One more thing, with the 4 cards I mentioned today, it is important to note another factor of an excellent credit score is to have low hard inquiries. Any time your credit report is pulled, typically a hard inquiry is placed on your credit. If you have too many hard inquiries, lenders might think you are trying to over extend yourself so they may choose to not offer credit. This could become important if you were shopping for a car or a mortgage. Generally, you want to keep your hard inquiries down to 2 on your credit report at any given time. Since it takes 24 months for hard inquiries to fall of your credit, I would recommend applying for a new credit card of line of credit no more than once per year.

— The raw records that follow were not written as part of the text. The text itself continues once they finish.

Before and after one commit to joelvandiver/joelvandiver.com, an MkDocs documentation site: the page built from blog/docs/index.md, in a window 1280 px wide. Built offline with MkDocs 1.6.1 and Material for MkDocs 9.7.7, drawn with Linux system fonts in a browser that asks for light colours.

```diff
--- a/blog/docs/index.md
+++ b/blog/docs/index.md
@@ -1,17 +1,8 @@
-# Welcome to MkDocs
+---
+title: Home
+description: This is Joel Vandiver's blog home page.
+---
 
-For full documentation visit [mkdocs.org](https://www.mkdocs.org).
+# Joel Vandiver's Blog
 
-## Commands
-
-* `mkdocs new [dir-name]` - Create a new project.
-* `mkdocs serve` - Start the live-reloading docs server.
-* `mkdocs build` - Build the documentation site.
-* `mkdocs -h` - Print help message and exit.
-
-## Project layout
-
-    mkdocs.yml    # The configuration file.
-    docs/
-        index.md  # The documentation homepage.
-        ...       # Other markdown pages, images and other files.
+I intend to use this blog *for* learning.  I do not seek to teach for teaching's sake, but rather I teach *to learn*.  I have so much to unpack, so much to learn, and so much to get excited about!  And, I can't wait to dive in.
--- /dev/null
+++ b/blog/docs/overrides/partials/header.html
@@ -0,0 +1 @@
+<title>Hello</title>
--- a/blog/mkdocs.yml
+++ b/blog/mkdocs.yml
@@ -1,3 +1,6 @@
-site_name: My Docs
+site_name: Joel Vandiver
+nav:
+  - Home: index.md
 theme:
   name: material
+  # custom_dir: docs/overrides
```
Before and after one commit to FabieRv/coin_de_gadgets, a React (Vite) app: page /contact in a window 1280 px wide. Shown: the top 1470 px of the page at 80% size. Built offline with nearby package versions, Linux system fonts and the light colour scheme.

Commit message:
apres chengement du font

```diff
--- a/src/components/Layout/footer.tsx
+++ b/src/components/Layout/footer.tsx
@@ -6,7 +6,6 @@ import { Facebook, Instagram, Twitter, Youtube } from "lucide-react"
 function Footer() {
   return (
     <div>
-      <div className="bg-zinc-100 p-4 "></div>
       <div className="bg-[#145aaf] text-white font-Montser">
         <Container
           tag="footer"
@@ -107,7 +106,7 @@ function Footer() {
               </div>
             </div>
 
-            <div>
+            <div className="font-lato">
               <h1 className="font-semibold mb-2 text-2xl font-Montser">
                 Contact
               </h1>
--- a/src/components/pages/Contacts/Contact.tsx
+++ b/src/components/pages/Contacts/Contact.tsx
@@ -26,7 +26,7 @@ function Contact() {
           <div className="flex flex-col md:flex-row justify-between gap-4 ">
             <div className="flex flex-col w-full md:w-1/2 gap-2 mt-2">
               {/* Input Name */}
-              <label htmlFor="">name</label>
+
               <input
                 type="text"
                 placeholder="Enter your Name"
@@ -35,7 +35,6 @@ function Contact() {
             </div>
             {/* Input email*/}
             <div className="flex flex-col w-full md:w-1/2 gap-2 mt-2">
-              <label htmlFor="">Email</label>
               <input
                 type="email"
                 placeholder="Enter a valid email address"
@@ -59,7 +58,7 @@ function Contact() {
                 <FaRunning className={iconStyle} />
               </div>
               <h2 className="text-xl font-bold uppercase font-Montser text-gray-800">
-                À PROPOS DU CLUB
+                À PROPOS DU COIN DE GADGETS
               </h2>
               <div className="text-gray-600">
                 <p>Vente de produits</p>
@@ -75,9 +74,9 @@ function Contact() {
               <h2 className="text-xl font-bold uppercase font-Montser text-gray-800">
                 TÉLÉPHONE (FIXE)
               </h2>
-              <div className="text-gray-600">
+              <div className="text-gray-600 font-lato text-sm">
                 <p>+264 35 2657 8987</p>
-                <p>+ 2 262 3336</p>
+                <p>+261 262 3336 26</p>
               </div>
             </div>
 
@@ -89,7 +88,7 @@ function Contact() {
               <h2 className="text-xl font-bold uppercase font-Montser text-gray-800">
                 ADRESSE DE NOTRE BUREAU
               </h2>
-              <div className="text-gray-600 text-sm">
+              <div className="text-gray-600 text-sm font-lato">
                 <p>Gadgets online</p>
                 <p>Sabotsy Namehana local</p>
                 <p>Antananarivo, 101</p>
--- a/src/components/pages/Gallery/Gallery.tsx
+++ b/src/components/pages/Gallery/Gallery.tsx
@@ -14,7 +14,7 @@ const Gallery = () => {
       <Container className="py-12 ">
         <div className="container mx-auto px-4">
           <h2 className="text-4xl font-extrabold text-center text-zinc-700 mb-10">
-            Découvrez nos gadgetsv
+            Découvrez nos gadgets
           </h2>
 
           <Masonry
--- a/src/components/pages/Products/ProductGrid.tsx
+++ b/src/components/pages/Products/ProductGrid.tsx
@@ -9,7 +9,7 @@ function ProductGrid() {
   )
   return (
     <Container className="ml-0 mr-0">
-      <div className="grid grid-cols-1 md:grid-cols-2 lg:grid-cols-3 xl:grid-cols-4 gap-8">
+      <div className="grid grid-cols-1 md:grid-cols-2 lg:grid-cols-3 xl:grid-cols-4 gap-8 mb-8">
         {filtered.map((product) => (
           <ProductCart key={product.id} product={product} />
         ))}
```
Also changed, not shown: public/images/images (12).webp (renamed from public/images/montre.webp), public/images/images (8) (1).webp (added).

With all this said, I strongly recommend creating good boundaries and adhering to a strict budget so you don’t let credit cards consume your finances. If used with care and backed by responsibility, there is little reason to use a debit card for daily purchases. For example, if I know I have to spend $100 on my utility bill, I know that I’m going to have that money in the bank because I budgeted accordingly. Since I know that I am on track with my budget, I know that I can safely put $100 on my credit card that yields at least 1% cash back (usually 5%) so that I earn money for my responsible purchase. If I do this for even just 1 year, I will have earned $60 (at a 5% cash back rate) on just this monthly bill. I have been utilizing the no-debit-card-for-anything method with my various credit cards for over 2 years now and I have accrued well over $1500 worth of cash back / points. I’m saving all my points and all my cash back for a trip to Europe, which will be covered in its entirety by rewards dollars – I.E FREE money. All I did was spend money I knew I had to spend anyway, but I used a rewards credit card, instead of a debit card, and paid my bills in full and on-time every month.

Feel free to leave comments or questions below!